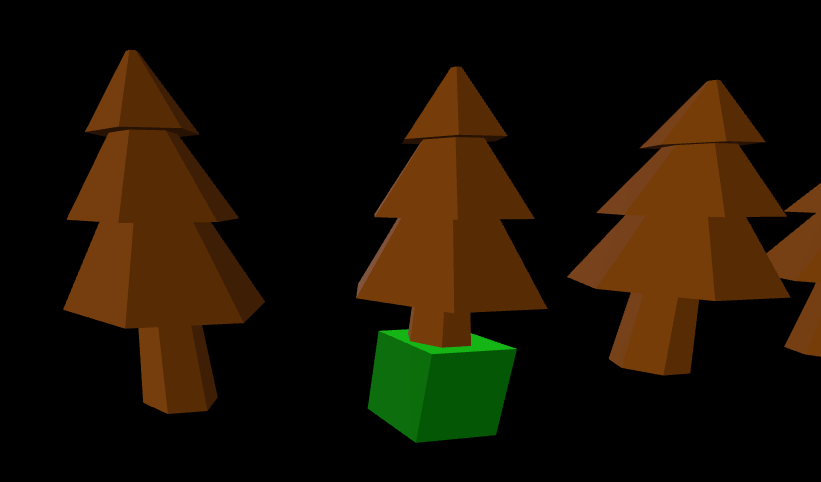
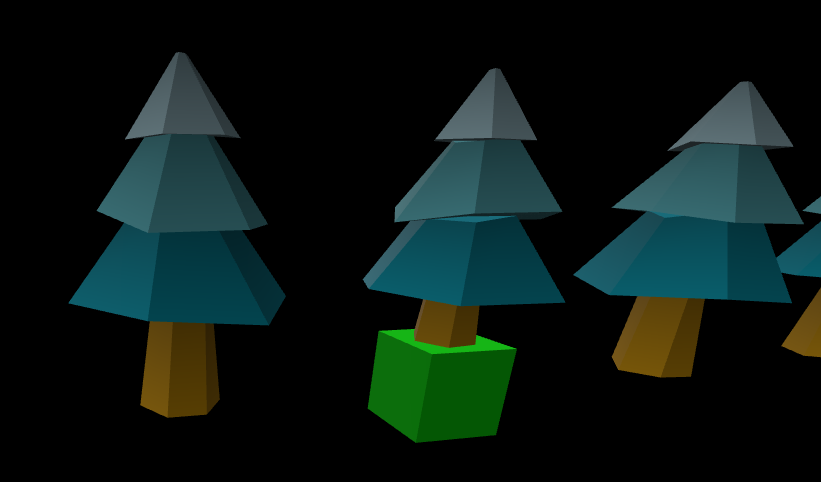
Before and after one commit to eliemichel/PolyworldJs, a plain HTML site: page index.html in a window 1280 px wide. Shown: the whole page, without its empty margins (459-1280 px from the left). Drawn offline with Linux system fonts and the light colour scheme; animation ran at ten frames a second.

Commit message:
vertex attributes

```diff
--- a/TreeGeometryBuilder.js
+++ b/TreeGeometryBuilder.js
@@ -1,3 +1,8 @@
+import {
+    InstancedBufferGeometry,
+    BufferAttribute,
+} from 'three';
+
 export class TreeGeometryBuilder {
     constructor(params) {
         this.params = {
@@ -7,24 +12,28 @@ export class TreeGeometryBuilder {
                     height: 1,
                     bottomRadius: 0.4,
                     topRadius: 0.3,
+                    color: [1.0, 0.5, 0.0],
                 },
                 {
                     sideCount: 6,
                     height: 0.8,
                     bottomRadius: 1.0,
                     topRadius: 0.5,
+                    color: [0.0, 0.6, 0.8],
                 },
                 {
                     sideCount: 6,
                     height: 0.7,
                     bottomRadius: 0.8,
                     topRadius: 0.3,
+                    color: [0.2, 0.8, 0.9],
                 },
                 {
                     sideCount: 6,
                     height: 0.6,
                     bottomRadius: 0.5,
                     topRadius: 0.05,
+                    color: [0.6, 0.9, 1.0],
                 },
             ],
             ...params
@@ -61,6 +70,7 @@ export class TreeGeometryBuilder {
             height,
             bottomRadius,
             topRadius,
+            color,
         } = floor;
 
         let c = context.offset;
@@ -75,12 +85,16 @@ export class TreeGeometryBuilder {
             for (let k = 0 ; k < 6 ; ++k) {
                 const j = [0, 2, 1, 1, 2, 3][k];
                 const radius = j < 2 ? bottomRadius : topRadius;
-                const y = context.heightOffset + (j < 2 ? 0 : height);
+                const localHeightFac = j < 2 ? 0.0 : 1.0;
+                const y = context.heightOffset + localHeightFac * height;
                 const angle = j % 2 == 0 ? angleBegin : angleEnd
                 const cos = Math.cos(angle);
                 const sin = Math.sin(angle);
-                buffers.position.set([radius * cos, y, radius * sin], 3 * c);
+                buffers.position.set([cos, y, sin], 3 * c);
                 buffers.normal.set([cosHalf, 0, sinHalf], 3 * c);
+                buffers.color.set(color, 3 * c);
+                buffers.radius.set([radius], c);
+                buffers.height.set([y, localHeightFac], 2 * c);
                 ++c;
             }
         }
@@ -95,8 +109,11 @@ export class TreeGeometryBuilder {
                 const angle = j % 2 == 0 ? angleEnd : angleBegin
                 const cos = Math.cos(angle);
                 const sin = Math.sin(angle);
-                buffers.position.set([radius * cos, y, radius * sin], 3 * c);
+                buffers.position.set([cos, y, sin], 3 * c);
                 buffers.normal.set([0, 1, 0], 3 * c);
+                buffers.color.set(color, 3 * c);
+                buffers.radius.set([radius], c);
+                buffers.height.set([y, 1.0], 2 * c);
                 ++c;
             }
         }
@@ -111,8 +128,11 @@ export class TreeGeometryBuilder {
                 const angle = j % 2 == 0 ? angleBegin : angleEnd
                 const cos = Math.cos(angle);
                 const sin = Math.sin(angle);
-                buffers.position.set([radius * cos, y, radius * sin], 3 * c);
+                buffers.position.set([cos, y, sin], 3 * c);
                 buffers.normal.set([0, -1, 0], 3 * c);
+                buffers.color.set(color, 3 * c);
+                buffers.radius.set([radius], c);
+                buffers.height.set([y, 0.0], 2 * c);
                 ++c;
             }
         }
@@ -137,4 +157,29 @@ export class TreeGeometryBuilder {
         }
         console.assert(ctx.offset == this.getCounts().corners);
     }
+
+    createBuffers() {
+        const counts = this.getCounts();
+        const vertexData = {
+            position: new Float32Array(3 * counts.corners),
+            normal: new Float32Array(3 * counts.corners),
+            color: new Float32Array(3 * counts.corners),
+            radius: new Float32Array(counts.corners),
+            height: new Float32Array(2 * counts.corners),
+        };
+        return vertexData;
+    }
+
+    createGeometry() {
+        const vertexData = this.createBuffers();
+        this.fillAttributes(vertexData);
+
+        const geometry = new InstancedBufferGeometry();
+        geometry.setAttribute( 'position', new BufferAttribute( vertexData.position, 3 ) );
+        geometry.setAttribute( 'normal', new BufferAttribute( vertexData.normal, 3 ) );
+        geometry.setAttribute( 'color', new BufferAttribute( vertexData.color, 3 ) );
+        geometry.setAttribute( 'radius', new BufferAttribute( vertexData.radius, 1 ) );
+        geometry.setAttribute( 'height', new BufferAttribute( vertexData.height, 2 ) );
+        return geometry;
+    }
 }
--- a/TreeMaterial.js
+++ b/TreeMaterial.js
@@ -30,8 +30,8 @@ export class TreeMaterial extends MeshStandardMaterial {
         time: { value: 0.0 },
     };
 
-    constructor() {
-        super( { color: 0xff8800 } );
+    constructor(opts) {
+        super(opts);
 
         this.onBeforeCompile = (shader) => {
             // Patching from https://github.com/mrdoob/three.js/blob/dev/src/renderers/shaders/ShaderLib/meshphysical.glsl.js
@@ -39,17 +39,27 @@ export class TreeMaterial extends MeshStandardMaterial {
                 shader.uniforms[key] = entry;
             }
 
+            const injectAfterCommon = document.getElementById('injectAfterCommon').textContent;
+            const injectAfterBeginVertex = document.getElementById('injectAfterBeginVertex').textContent;
+            const injectAfterColorVertex = document.getElementById('injectAfterColorVertex').textContent;
+
             shader.vertexShader = shader.vertexShader
                 .replace(
                     `#include <common>`,
                     `#include <common>
-                    uniform float time;
+                    ${injectAfterCommon}
+                    `
+                )
+                .replace(
+                    `#include <color_vertex>`,
+                    `#include <color_vertex>
+                    ${injectAfterColorVertex}
                     `
                 )
                 .replace(
                     `#include <begin_vertex>`,
                     `#include <begin_vertex>
-                    transformed.x += sin(time) * transformed.y + float(gl_InstanceID) * 3.0;
+                    ${injectAfterBeginVertex}
                     `
                 );
 
--- a/index.html
+++ b/index.html
@@ -7,49 +7,45 @@
 	</head>
 
 	<body>
-        <script id="vertexShader" type="x-shader/x-vertex">
+		<script id="injectAfterCommon" type="x-shader/x-vertex">
 
-			precision mediump float;
-			precision mediump int;
+			uniform float time;
 
-			uniform mat4 modelViewMatrix;
-			uniform mat4 projectionMatrix;
+			attribute float radius;
+			attribute vec2 height;
 
-			attribute vec3 position;
-			attribute vec4 color;
-
-			varying vec3 vPosition;
-			varying vec4 vColor;
-
-			void main()	{
-
-				vPosition = position;
-				vColor = color;
-
-				gl_Position = projectionMatrix * modelViewMatrix * vec4( position, 1.0 );
-
+			float rand31(vec3 seed1, float seed2) {
+				return rand(vec2(
+					rand(seed1.xy),
+					rand(vec2(seed1.z, seed2))
+				));
 			}
 
 		</script>
 
-		<script id="fragmentShader" type="x-shader/x-fragment">
+		<script id="injectAfterBeginVertex" type="x-shader/x-vertex">
 
-			precision mediump float;
-			precision mediump int;
+			//transformed.x += sin(time) * transformed.y + float(gl_InstanceID) * 3.0;
 
-			uniform float time;
+			// Radius
+			transformed.xz *= radius;
 
-			varying vec3 vPosition;
-			varying vec4 vColor;
+			// Instance transformation
+			transformed.x += float(gl_InstanceID) * 3.0;
 
-			void main()	{
+			// Noise
+			vec3 offset = vec3(
+				rand31(transformed.xyz, 0.5 / 3.0),
+				rand31(transformed.xyz, 1.5 / 3.0),
+				rand31(transformed.xyz, 2.5 / 3.0)
+			) - 0.5;
+			transformed.xyz += normalize(offset) * 0.1 * radius;
 
-				vec4 color = vec4( vColor );
-				color.r += sin( vPosition.x * 10.0 + time ) * 0.5;
+		</script>
 
-				gl_FragColor = color;
+		<script id="injectAfterColorVertex" type="x-shader/x-vertex">
 
-			}
+			vColor *= mix(1.0, 0.5, height.y);
 
 		</script>
 
--- a/main.js
+++ b/main.js
@@ -34,18 +34,10 @@ cube.position.set( 3, 0, 0 );
 scene.add( cube );
 
 const builder = new TreeGeometryBuilder();
-const counts = builder.getCounts();
-const vertexData = {
-    position: new Float32Array(3 * counts.corners),
-    normal: new Float32Array(3 * counts.corners),
-};
-builder.fillAttributes(vertexData);
-
-const treeGeo = new InstancedBufferGeometry();
+const treeGeo = builder.createGeometry();
 treeGeo.instanceCount = 10;
-treeGeo.setAttribute( 'position', new BufferAttribute( vertexData.position, 3 ) );
-treeGeo.setAttribute( 'normal', new BufferAttribute( vertexData.normal, 3 ) );
 const treeMat = new TreeMaterial();
+treeMat.vertexColors = true;
 const mesh = new Mesh( treeGeo, treeMat );
 scene.add( mesh );
 
```
Lines whose indentation alone changed are shown as unchanged.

━━━━━━━━━━━━━━━━━━━━

**What is required**
Show, from the listing above, each line that contains the word "setAttribute".

**Result**
+        geometry.setAttribute( 'position', new BufferAttribute( vertexData.position, 3 ) );
+        geometry.setAttribute( 'normal', new BufferAttribute( vertexData.normal, 3 ) );
+        geometry.setAttribute( 'color', new BufferAttribute( vertexData.color, 3 ) );
+        geometry.setAttribute( 'radius', new BufferAttribute( vertexData.radius, 1 ) );
+        geometry.setAttribute( 'height', new BufferAttribute( vertexData.height, 2 ) );
-treeGeo.setAttribute( 'position', new BufferAttribute( vertexData.position, 3 ) );
-treeGeo.setAttribute( 'normal', new BufferAttribute( vertexData.normal, 3 ) );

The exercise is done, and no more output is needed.